This is a very difficult book to review, to consider, to - for wont of a better analogy - digest. It is also a book which I think will haunt and follow me. And, Heaven forfend, make me think. What an appalling concept! The plot, such as it is, is devastatingly simple: Kim Yeong-hye is… Continue reading The Vegetarian, Han Kang
This book - a Booker Prize shortlisted book from a Booker Prize winning novelist - has been sat on my book shelf since forever. I was convinced I'd read it. I am sure I've had lengthy and enthusiastic discussions about it. Heated debates. Yet, having downloaded it from Audible as a re-read, expecting something familiar… Continue reading Never Let Me Go, Kazuo Ishiguro
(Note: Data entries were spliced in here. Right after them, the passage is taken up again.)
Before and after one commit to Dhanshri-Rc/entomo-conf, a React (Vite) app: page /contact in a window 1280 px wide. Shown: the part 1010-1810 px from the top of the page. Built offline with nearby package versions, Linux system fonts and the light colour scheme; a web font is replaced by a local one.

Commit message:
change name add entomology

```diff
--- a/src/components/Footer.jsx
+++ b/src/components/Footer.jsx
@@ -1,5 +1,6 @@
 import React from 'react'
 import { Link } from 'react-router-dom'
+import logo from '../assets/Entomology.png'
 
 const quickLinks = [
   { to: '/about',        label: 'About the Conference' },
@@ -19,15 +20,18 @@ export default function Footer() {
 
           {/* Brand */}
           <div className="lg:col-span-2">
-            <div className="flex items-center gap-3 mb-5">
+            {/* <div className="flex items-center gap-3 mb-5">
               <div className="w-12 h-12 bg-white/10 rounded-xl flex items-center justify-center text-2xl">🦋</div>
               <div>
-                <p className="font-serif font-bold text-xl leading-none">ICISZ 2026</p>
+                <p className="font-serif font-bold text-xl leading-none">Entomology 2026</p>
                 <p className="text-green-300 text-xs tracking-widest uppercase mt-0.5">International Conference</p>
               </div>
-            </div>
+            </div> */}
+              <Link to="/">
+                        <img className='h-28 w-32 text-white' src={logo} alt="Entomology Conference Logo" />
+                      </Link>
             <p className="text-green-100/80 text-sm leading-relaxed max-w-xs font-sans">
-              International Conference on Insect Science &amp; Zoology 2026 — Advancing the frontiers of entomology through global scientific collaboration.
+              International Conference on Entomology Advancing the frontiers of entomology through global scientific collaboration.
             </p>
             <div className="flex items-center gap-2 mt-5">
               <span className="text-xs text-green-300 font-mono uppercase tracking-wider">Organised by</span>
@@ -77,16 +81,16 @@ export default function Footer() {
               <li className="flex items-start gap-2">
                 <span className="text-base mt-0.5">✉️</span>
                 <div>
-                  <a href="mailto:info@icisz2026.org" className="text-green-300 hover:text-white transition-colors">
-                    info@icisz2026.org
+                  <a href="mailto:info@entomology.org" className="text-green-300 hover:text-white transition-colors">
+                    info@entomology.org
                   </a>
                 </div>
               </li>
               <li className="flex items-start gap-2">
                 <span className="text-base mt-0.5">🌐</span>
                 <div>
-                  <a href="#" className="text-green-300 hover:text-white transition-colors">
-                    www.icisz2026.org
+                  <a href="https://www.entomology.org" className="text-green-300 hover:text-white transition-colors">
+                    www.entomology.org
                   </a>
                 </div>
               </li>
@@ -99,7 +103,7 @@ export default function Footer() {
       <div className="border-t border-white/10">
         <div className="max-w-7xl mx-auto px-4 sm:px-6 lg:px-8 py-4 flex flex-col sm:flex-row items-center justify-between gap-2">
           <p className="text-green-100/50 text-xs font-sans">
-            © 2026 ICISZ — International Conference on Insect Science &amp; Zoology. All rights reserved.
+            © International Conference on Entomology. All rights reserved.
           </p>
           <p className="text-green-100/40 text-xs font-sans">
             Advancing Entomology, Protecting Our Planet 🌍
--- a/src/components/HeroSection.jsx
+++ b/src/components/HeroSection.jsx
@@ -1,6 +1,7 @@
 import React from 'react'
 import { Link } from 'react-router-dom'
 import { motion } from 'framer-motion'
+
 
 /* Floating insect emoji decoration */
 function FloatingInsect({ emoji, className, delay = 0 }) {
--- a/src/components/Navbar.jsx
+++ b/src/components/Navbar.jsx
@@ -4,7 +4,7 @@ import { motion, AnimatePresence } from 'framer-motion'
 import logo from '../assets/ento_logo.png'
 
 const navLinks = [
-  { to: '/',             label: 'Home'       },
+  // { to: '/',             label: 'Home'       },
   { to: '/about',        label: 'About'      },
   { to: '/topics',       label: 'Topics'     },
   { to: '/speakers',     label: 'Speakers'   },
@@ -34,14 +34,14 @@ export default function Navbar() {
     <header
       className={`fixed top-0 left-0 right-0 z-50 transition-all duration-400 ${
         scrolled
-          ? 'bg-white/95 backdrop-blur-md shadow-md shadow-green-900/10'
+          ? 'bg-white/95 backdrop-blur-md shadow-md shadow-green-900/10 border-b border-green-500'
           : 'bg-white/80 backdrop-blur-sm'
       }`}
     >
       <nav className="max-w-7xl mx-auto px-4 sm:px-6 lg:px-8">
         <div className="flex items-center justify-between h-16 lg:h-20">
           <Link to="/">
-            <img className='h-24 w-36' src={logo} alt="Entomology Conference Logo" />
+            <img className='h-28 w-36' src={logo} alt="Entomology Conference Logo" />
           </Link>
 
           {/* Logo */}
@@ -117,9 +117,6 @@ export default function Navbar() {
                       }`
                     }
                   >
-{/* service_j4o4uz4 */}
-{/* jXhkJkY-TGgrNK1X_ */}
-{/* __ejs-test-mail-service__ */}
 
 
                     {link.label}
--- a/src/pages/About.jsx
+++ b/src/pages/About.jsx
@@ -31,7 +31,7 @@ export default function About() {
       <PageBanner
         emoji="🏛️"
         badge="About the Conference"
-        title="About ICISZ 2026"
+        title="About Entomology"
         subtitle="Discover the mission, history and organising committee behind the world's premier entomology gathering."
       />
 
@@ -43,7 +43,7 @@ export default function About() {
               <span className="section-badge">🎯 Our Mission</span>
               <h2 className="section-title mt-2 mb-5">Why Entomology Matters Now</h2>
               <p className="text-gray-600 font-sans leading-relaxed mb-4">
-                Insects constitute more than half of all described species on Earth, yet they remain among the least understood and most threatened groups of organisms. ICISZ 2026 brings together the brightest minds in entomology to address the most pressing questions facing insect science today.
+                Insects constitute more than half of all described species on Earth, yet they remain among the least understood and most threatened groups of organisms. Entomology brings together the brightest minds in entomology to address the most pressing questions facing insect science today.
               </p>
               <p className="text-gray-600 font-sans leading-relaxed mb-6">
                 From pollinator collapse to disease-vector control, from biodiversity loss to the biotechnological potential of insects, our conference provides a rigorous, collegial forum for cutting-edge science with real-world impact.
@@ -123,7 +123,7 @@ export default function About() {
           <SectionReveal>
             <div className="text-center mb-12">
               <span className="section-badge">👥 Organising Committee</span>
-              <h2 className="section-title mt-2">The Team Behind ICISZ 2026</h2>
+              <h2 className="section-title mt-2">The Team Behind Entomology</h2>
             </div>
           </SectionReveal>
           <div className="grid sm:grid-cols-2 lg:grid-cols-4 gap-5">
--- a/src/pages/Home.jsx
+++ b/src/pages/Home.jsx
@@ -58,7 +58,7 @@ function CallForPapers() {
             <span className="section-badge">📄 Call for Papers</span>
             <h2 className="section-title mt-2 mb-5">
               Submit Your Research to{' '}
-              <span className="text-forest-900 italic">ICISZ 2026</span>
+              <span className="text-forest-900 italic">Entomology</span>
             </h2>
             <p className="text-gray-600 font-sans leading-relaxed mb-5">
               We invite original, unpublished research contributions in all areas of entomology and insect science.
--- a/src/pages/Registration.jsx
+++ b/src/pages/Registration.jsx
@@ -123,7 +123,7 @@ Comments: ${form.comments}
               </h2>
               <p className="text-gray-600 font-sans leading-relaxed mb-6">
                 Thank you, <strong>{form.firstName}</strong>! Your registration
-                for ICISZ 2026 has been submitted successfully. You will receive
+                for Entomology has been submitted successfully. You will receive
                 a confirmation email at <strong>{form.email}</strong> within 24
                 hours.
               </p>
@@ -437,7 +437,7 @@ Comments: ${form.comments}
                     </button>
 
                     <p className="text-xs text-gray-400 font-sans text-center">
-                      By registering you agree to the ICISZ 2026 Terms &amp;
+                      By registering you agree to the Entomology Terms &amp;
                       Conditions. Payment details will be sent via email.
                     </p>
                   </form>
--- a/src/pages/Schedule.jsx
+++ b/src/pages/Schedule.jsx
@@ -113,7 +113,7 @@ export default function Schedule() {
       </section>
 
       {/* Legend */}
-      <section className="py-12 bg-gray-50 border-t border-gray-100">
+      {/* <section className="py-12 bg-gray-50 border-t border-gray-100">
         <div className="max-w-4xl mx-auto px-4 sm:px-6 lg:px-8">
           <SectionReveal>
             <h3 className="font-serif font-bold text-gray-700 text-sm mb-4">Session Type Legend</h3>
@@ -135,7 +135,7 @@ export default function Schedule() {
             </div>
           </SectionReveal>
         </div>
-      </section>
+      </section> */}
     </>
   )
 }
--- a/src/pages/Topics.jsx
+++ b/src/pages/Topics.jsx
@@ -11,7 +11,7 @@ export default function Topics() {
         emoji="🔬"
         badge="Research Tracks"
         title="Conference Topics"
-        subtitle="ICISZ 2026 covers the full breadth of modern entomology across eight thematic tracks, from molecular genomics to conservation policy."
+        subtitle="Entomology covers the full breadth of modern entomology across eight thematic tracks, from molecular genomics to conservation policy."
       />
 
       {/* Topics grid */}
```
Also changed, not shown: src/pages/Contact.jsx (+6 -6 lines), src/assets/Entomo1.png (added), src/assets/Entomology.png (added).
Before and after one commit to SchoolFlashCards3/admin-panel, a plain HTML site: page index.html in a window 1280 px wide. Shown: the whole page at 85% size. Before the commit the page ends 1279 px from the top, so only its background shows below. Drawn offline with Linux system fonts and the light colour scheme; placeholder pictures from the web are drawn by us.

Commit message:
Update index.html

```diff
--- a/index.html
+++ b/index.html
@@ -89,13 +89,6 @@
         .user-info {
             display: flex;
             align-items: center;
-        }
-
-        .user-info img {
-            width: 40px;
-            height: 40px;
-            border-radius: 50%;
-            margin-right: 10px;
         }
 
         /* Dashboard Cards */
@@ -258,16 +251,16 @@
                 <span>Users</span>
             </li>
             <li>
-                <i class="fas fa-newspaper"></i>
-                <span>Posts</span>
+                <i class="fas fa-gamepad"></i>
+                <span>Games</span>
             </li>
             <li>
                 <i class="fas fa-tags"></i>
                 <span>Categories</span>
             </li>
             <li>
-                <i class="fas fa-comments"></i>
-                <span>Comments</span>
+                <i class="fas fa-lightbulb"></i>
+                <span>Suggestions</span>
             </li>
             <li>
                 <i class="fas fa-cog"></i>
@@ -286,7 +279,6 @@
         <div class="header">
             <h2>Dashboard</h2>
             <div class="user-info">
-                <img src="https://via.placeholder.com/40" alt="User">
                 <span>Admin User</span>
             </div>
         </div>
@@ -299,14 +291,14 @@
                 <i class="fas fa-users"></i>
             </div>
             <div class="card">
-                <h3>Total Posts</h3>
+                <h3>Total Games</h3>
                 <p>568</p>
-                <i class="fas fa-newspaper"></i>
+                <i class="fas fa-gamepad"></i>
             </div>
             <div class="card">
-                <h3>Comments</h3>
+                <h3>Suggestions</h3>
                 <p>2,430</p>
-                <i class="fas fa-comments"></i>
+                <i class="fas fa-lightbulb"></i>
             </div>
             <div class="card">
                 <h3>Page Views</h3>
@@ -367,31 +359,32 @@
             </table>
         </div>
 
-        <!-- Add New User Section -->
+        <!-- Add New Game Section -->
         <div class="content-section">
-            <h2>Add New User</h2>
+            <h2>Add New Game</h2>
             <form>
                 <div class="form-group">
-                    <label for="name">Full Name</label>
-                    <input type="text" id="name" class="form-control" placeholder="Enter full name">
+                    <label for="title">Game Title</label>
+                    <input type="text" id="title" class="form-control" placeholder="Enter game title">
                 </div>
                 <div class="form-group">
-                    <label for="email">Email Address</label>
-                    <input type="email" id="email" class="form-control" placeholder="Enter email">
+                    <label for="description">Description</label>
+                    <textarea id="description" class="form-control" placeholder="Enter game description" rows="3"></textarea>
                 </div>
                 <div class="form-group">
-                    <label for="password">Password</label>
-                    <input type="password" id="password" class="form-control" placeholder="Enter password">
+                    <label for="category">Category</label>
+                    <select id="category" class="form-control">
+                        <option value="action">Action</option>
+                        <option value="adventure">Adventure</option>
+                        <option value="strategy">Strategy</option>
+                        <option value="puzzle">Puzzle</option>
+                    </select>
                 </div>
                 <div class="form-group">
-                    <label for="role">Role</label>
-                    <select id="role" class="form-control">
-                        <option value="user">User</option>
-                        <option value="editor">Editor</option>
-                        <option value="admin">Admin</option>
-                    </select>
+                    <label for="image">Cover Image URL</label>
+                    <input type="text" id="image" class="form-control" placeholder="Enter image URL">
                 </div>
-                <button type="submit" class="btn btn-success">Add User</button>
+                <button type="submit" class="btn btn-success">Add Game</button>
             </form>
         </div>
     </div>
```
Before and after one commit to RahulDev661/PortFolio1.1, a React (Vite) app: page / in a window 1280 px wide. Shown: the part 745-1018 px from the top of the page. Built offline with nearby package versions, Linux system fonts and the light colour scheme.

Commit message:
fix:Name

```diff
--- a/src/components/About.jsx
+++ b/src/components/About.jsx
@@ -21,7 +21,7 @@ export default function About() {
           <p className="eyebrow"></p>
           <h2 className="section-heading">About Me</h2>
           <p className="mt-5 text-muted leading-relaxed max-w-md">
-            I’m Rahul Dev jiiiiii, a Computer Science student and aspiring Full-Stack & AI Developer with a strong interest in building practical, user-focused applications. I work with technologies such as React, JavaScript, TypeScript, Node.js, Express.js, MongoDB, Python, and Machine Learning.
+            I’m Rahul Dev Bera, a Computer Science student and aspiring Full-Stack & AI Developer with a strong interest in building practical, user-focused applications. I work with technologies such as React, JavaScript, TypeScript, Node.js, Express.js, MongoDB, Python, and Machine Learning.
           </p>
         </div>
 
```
Kate Atkinson is one of those authors who I have been aware of but avoided for a while. I put my hands up, it was and has been deeply unfair of me. Like that chap in the village I grew up in who always crossed the road when he saw my mother to avoid talking… Continue reading Life After Life, Kate Atkinson
I find with this blog that some books can be reviewed almost from the moment you finish them. Others, I need time to ... ruminate. To cogitate. To digest. To reflect on. This book, Ali Smith's Man Booker Shortlisted How To Be Both, definitely falls into that latter category. It is beautiful. It is thoughtful.… Continue reading How To Be Both, Ali Smith
Many things about being a teacher vex me: longer hours than the public realise, pay, governmental meddling. Paperwork. Ofsted. As a teacher of English though, the lack of imagination in exam boards' choices for set texts is pretty high on the vexing-list. Really, Of Mice And Men, again? An Inspector Calls as modern drama? Don't… Continue reading Mister Pip, Lloyd Jones